Problem statement: Where does the word "href" show up in the data? Please find each such line and copy it.

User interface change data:
=== Section Start ===

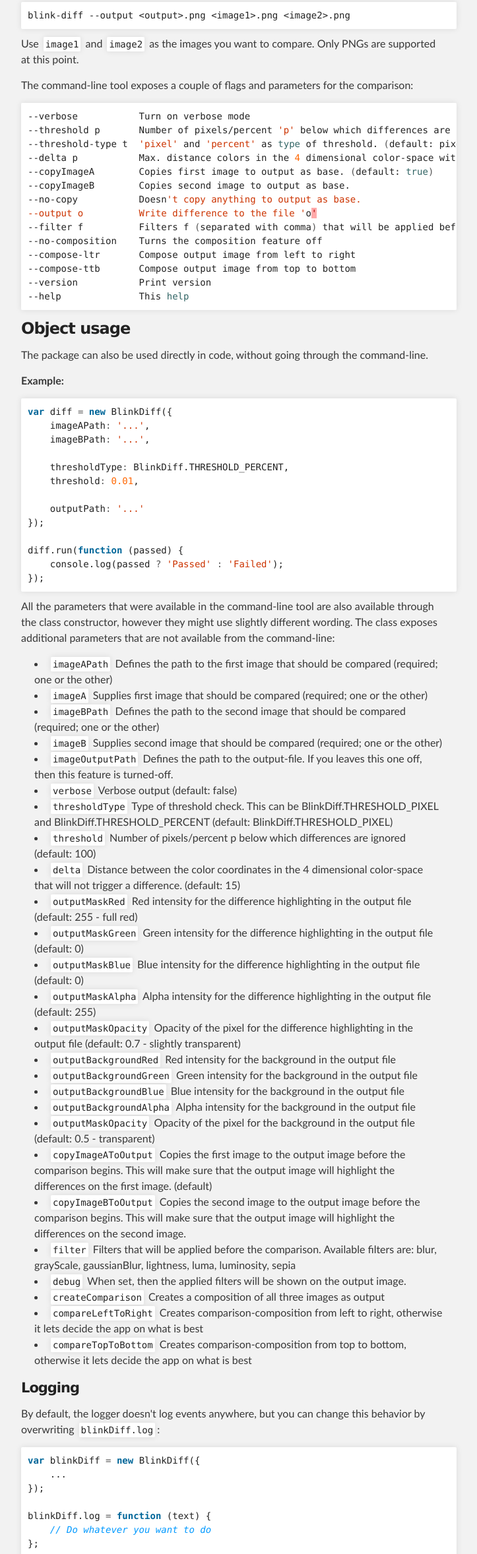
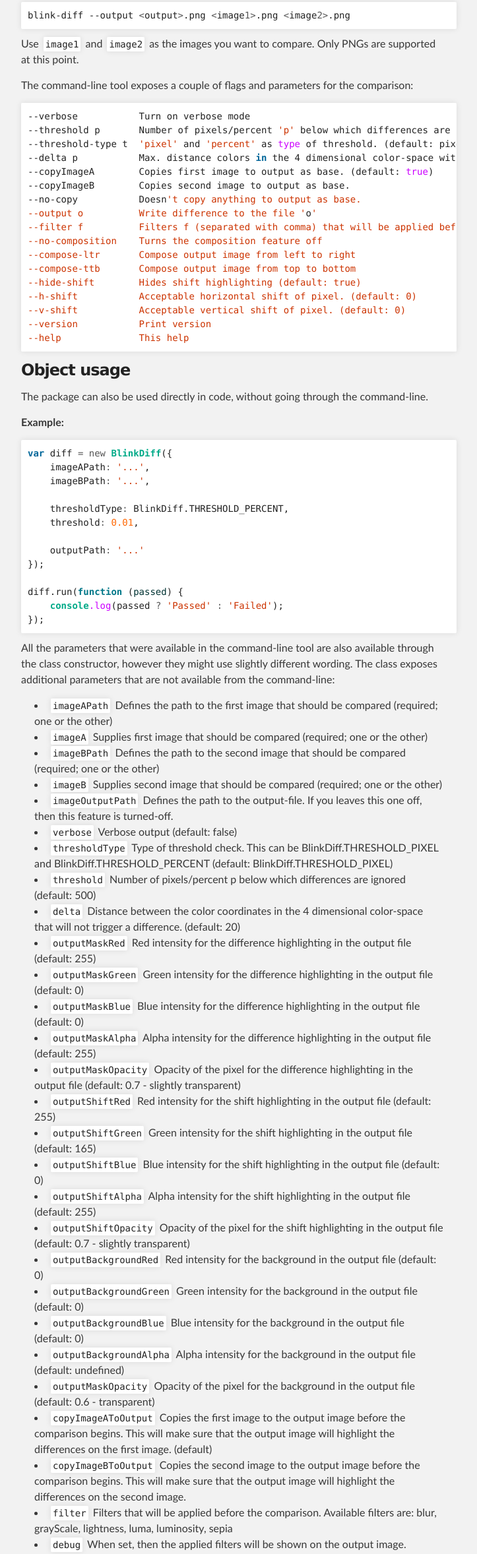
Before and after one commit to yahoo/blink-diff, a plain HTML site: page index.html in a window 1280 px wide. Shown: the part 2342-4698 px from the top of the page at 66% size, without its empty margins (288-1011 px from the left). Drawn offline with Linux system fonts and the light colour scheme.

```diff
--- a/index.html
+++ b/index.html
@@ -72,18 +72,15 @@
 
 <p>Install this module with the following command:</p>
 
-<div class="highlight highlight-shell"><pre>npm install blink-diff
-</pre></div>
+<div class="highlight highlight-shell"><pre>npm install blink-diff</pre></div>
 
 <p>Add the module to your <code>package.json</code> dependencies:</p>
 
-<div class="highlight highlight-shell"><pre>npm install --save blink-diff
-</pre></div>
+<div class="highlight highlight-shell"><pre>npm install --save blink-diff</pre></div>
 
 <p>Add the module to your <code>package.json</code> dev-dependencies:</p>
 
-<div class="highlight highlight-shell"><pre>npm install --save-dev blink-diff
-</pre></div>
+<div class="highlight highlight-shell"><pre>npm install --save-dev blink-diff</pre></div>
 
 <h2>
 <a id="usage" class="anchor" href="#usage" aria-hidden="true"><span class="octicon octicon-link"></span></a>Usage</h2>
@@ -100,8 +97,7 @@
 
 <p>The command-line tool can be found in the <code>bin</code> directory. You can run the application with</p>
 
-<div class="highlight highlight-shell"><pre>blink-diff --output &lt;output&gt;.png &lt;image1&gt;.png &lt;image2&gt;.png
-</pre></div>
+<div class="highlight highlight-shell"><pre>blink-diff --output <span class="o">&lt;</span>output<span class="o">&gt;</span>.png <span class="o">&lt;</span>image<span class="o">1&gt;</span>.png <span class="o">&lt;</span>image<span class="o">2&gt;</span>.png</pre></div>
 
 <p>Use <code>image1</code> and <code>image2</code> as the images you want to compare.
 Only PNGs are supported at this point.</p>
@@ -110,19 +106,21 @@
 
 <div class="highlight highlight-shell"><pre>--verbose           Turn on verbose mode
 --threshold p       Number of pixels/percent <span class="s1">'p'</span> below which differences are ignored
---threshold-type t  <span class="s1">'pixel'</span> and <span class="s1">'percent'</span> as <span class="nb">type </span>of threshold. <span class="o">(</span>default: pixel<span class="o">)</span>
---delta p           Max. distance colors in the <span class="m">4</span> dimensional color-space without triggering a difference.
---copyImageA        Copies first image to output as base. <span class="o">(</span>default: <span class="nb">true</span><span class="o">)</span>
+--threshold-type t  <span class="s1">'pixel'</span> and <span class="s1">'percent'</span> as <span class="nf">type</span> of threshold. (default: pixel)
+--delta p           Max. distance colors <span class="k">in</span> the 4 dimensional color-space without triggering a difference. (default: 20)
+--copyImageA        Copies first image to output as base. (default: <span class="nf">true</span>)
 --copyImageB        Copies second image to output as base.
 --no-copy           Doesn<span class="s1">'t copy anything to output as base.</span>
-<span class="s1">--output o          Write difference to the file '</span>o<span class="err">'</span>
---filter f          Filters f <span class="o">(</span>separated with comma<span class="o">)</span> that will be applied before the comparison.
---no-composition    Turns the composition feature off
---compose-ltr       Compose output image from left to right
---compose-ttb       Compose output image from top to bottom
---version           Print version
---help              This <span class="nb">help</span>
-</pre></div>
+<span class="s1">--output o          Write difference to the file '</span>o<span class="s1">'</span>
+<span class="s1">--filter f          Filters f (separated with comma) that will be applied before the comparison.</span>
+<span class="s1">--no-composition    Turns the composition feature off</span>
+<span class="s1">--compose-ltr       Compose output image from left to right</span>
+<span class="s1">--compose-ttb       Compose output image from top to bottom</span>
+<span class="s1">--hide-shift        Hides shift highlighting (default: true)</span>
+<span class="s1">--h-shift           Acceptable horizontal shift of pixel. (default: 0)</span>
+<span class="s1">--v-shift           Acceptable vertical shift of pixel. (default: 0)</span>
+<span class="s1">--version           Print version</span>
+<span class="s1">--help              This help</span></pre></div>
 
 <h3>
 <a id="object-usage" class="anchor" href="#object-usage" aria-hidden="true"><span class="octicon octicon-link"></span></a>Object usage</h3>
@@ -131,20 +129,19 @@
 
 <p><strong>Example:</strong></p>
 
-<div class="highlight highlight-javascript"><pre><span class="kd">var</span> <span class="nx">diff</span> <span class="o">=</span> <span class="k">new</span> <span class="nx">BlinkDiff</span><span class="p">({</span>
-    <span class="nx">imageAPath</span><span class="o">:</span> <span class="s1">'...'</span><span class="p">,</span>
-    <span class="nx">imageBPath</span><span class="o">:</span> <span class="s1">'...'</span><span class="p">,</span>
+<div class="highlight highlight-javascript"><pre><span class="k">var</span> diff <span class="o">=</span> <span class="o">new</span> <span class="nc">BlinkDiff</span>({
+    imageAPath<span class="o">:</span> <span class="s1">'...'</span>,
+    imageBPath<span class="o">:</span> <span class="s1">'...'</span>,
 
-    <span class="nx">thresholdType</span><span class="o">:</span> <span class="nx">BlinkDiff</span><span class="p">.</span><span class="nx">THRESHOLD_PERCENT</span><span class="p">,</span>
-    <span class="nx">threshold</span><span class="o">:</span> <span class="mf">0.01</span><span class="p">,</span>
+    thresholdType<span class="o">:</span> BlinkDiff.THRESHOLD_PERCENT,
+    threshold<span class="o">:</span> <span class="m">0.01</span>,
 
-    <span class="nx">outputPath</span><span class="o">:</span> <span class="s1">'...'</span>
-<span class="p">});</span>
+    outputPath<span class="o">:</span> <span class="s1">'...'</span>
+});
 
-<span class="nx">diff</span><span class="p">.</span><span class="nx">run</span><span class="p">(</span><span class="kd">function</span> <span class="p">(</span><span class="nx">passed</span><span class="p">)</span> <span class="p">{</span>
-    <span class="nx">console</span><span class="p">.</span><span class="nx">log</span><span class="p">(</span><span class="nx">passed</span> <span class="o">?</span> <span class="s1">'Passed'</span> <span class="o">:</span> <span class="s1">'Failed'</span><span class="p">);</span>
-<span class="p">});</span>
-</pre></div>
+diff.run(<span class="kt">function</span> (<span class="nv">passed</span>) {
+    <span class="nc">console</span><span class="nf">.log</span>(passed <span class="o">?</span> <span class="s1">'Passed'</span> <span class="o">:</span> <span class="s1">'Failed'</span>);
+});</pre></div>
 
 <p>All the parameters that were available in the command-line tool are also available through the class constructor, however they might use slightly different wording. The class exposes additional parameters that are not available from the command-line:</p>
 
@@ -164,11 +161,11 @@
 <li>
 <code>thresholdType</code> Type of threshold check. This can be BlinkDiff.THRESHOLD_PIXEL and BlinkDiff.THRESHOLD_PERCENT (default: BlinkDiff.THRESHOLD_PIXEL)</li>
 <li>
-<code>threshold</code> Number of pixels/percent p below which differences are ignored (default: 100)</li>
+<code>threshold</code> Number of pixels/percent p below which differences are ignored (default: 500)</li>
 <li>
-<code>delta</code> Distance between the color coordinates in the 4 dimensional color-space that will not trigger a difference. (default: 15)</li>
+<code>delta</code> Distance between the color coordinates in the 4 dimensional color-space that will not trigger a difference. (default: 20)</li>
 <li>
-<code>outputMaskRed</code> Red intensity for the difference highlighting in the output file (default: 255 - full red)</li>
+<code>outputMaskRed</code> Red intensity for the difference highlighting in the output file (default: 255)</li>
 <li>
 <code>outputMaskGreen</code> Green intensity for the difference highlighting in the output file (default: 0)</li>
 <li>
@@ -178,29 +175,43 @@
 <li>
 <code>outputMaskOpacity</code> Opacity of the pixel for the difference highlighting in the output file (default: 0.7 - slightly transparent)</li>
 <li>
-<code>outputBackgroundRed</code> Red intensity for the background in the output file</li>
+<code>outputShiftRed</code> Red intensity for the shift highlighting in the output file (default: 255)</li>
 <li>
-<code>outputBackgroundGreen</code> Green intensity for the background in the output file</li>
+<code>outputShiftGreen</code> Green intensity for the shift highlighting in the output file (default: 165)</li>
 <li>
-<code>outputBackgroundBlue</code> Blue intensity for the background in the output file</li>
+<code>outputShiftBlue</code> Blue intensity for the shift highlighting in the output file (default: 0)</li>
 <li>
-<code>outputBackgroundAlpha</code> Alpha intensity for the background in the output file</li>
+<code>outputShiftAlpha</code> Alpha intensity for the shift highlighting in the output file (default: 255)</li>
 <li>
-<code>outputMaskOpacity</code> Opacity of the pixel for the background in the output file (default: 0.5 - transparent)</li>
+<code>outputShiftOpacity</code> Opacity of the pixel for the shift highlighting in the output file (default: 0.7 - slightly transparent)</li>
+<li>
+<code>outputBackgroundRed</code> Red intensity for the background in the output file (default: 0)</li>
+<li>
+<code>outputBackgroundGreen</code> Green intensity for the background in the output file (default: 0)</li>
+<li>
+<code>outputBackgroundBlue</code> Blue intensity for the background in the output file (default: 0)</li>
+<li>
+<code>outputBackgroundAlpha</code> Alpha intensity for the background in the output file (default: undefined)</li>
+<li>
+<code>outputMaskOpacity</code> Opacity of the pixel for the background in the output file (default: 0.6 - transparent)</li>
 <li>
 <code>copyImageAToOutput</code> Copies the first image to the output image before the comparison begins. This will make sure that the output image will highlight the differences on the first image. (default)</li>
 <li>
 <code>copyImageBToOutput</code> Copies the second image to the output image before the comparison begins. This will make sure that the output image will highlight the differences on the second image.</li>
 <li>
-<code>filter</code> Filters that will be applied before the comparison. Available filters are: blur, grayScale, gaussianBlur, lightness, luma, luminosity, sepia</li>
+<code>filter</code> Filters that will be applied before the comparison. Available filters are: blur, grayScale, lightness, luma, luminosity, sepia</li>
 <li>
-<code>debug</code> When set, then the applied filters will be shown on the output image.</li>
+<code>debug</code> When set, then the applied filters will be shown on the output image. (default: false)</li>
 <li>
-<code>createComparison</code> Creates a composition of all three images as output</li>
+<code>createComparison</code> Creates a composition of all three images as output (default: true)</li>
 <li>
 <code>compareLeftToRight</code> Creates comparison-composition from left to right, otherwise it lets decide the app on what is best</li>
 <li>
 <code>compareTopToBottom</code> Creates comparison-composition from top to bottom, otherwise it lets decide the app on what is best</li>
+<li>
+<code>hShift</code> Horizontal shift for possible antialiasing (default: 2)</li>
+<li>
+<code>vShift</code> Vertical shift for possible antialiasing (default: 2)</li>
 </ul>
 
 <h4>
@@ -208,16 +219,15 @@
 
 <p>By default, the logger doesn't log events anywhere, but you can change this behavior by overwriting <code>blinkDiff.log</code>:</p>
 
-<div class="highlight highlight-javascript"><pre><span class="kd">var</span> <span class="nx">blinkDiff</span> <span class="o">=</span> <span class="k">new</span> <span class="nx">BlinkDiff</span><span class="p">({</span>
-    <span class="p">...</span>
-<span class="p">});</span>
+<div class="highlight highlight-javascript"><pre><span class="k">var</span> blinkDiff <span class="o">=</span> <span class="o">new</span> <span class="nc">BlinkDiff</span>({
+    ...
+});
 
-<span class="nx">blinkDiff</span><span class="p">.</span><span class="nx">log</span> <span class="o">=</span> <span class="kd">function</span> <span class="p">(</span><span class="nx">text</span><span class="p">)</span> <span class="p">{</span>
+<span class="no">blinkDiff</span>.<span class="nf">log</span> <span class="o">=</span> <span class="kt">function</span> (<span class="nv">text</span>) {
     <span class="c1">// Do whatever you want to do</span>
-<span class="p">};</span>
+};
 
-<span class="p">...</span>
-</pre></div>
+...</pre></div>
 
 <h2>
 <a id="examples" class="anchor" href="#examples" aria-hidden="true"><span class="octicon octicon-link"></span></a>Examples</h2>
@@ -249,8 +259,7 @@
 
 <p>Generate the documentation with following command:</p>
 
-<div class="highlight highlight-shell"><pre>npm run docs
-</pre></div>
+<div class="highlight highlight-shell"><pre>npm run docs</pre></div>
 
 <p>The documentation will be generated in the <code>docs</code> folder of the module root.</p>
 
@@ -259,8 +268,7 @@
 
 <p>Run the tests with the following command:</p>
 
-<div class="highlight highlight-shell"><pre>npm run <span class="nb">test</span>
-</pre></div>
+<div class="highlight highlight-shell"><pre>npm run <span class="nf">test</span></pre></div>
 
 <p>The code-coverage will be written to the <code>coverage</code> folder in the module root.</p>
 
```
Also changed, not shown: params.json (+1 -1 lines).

=== Section End ===
=== Section Start ===

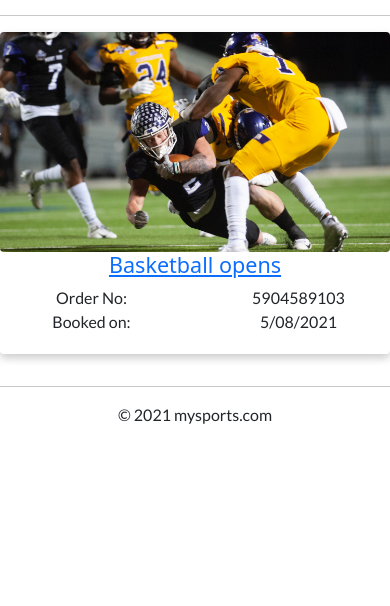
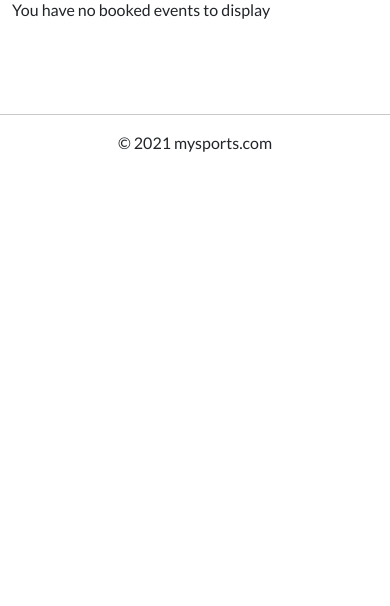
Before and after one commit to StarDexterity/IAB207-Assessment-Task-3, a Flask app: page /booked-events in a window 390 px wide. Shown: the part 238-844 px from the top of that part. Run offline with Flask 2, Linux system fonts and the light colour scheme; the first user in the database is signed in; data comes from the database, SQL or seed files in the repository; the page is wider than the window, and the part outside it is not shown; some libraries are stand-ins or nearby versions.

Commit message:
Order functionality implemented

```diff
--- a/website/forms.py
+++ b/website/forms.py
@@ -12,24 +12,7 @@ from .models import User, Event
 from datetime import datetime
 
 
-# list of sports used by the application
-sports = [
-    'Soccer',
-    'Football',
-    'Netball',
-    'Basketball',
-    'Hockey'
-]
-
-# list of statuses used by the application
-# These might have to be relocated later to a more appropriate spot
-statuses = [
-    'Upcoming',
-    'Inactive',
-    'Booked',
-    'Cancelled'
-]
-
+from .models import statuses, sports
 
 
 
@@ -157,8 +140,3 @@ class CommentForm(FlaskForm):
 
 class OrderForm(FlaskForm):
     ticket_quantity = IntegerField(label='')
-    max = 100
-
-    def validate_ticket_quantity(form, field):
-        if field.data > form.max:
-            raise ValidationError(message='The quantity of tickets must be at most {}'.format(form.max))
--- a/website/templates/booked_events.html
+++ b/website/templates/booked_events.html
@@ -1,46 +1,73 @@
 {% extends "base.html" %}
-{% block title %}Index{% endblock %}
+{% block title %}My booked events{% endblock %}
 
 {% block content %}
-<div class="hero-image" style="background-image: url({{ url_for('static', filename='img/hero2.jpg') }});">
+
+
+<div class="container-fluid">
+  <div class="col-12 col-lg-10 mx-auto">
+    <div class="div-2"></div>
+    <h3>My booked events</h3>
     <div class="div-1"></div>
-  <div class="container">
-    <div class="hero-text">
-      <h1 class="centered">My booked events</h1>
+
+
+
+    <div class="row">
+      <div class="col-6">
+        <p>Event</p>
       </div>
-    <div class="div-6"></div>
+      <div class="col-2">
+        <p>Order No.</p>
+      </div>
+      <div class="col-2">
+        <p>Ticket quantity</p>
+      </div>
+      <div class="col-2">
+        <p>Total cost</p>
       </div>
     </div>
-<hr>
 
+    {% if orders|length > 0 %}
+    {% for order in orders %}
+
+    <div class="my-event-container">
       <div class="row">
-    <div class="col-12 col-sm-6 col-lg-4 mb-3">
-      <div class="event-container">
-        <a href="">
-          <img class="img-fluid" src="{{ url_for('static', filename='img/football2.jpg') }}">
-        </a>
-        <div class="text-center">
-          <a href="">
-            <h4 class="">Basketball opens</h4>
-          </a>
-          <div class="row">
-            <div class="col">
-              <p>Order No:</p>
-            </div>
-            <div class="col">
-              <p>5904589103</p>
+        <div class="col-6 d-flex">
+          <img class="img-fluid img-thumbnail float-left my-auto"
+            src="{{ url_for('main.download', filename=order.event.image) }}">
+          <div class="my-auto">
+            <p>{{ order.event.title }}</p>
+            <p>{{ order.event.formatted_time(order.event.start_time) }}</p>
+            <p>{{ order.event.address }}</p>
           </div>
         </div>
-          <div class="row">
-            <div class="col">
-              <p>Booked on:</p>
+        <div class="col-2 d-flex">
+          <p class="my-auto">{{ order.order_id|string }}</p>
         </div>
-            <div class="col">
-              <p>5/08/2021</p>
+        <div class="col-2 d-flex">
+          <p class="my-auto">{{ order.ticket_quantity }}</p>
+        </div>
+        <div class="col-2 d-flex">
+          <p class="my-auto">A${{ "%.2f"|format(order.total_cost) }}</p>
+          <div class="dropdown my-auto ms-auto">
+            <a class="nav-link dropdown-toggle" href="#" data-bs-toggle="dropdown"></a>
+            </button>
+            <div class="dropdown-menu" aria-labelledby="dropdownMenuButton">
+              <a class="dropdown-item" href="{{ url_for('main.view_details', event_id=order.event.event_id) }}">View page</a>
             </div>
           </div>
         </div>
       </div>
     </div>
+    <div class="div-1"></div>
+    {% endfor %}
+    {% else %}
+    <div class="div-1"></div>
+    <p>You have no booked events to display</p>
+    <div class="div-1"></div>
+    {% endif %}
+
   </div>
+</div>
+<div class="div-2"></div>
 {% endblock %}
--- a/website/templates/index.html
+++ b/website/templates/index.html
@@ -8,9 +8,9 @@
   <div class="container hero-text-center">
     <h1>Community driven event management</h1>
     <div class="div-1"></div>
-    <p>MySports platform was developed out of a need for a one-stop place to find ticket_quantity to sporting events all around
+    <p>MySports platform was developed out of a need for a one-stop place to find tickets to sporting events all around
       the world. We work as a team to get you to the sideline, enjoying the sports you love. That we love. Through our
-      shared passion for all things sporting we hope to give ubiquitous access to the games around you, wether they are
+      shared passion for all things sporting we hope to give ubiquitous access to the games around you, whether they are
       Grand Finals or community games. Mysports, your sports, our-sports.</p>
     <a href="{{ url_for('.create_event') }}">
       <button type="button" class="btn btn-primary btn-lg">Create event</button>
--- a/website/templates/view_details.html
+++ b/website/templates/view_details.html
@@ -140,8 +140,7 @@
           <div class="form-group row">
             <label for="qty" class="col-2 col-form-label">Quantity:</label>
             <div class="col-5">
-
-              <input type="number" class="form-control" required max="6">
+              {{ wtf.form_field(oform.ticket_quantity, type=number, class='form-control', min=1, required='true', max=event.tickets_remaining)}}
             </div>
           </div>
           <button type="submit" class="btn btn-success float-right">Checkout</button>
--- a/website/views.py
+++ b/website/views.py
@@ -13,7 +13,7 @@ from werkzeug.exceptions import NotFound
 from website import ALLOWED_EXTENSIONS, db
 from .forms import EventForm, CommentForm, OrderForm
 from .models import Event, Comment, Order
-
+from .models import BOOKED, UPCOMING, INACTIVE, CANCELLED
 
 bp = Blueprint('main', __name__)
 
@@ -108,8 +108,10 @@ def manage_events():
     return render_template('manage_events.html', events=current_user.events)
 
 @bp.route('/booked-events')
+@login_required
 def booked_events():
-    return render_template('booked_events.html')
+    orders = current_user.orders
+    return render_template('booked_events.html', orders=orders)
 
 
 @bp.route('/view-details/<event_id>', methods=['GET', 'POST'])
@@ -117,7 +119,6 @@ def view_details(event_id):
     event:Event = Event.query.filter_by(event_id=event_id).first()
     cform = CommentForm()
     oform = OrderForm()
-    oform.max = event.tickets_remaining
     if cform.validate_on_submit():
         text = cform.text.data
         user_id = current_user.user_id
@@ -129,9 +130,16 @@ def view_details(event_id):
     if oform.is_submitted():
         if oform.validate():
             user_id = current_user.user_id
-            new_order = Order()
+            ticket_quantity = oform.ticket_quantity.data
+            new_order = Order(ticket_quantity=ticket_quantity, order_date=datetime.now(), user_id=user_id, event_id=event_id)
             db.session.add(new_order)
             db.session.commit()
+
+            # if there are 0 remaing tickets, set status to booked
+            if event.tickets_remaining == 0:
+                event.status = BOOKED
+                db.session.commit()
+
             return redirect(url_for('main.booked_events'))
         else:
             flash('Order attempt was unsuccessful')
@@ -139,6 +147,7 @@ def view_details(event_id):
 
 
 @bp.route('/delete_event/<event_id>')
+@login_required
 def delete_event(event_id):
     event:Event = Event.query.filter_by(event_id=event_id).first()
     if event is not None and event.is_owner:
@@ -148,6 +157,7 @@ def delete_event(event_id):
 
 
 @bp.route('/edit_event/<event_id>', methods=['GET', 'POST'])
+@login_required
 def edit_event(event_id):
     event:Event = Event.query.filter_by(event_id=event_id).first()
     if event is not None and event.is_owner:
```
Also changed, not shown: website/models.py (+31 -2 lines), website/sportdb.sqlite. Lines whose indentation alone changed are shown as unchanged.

=== Section End ===

The answer:
 <a id="usage" class="anchor" href="#usage" aria-hidden="true"><span class="octicon octicon-link"></span></a>Usage</h2>
 <a id="object-usage" class="anchor" href="#object-usage" aria-hidden="true"><span class="octicon octicon-link"></span></a>Object usage</h3>
 <a id="examples" class="anchor" href="#examples" aria-hidden="true"><span class="octicon octicon-link"></span></a>Examples</h2>
-        <a href="">
-          <a href="">
+            <a class="nav-link dropdown-toggle" href="#" data-bs-toggle="dropdown"></a>
+              <a class="dropdown-item" href="{{ url_for('main.view_details', event_id=order.event.event_id) }}">View page</a>
     <a href="{{ url_for('.create_event') }}">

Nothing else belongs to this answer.